● Work item
Your task is to write out every line of the data exactly. Drop the pictures.

══ Exercise input ══

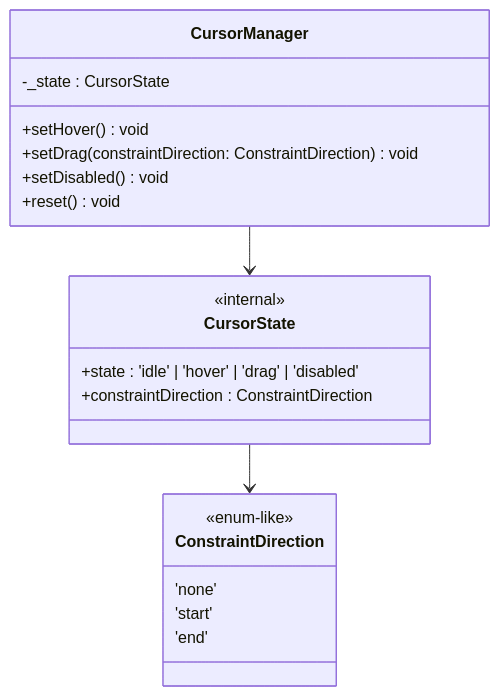
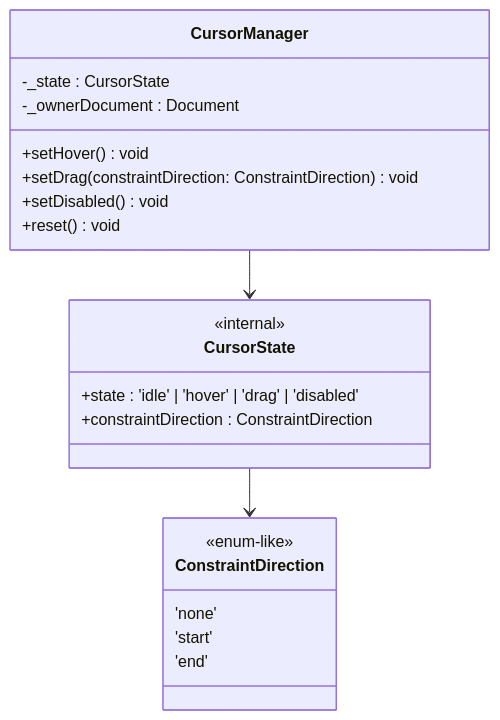
The fifth of 9 diagrams in V1-SA.md (laidasan/resizable-panel), drawn with Mermaid before and after one commit. The commit also changed other lines of this file and 9 other files, not shown here.

````diff
--- a/V1-SA.md
+++ b/V1-SA.md
@@ -213,28 +226,29 @@
 ```mermaid
 classDiagram
     direction TB
 
     class CursorManager {
         -_state : CursorState
+        -_ownerDocument : Document
         +setHover() void
         +setDrag(constraintDirection: ConstraintDirection) void
         +setDisabled() void
         +reset() void
     }
 
     class CursorState {
         <<internal>>
         +state : 'idle' | 'hover' | 'drag' | 'disabled'
         +constraintDirection : ConstraintDirection
     }
 
     class ConstraintDirection {
         <<enum-like>>
         'none'
         'start'
         'end'
     }
 
     CursorManager --> CursorState
     CursorState --> ConstraintDirection
 ```
````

═══

● Output for this exercise
The fifth of 9 diagrams in V1-SA.md (laidasan/resizable-panel), drawn with Mermaid before and after one commit. The commit also changed other lines of this file and 9 other files, not shown here.

````diff
--- a/V1-SA.md
+++ b/V1-SA.md
@@ -213,28 +226,29 @@
 ```mermaid
 classDiagram
     direction TB
 
     class CursorManager {
         -_state : CursorState
+        -_ownerDocument : Document
         +setHover() void
         +setDrag(constraintDirection: ConstraintDirection) void
         +setDisabled() void
         +reset() void
     }
 
     class CursorState {
         <<internal>>
         +state : 'idle' | 'hover' | 'drag' | 'disabled'
         +constraintDirection : ConstraintDirection
     }
 
     class ConstraintDirection {
         <<enum-like>>
         'none'
         'start'
         'end'
     }
 
     CursorManager --> CursorState
     CursorState --> ConstraintDirection
 ```
````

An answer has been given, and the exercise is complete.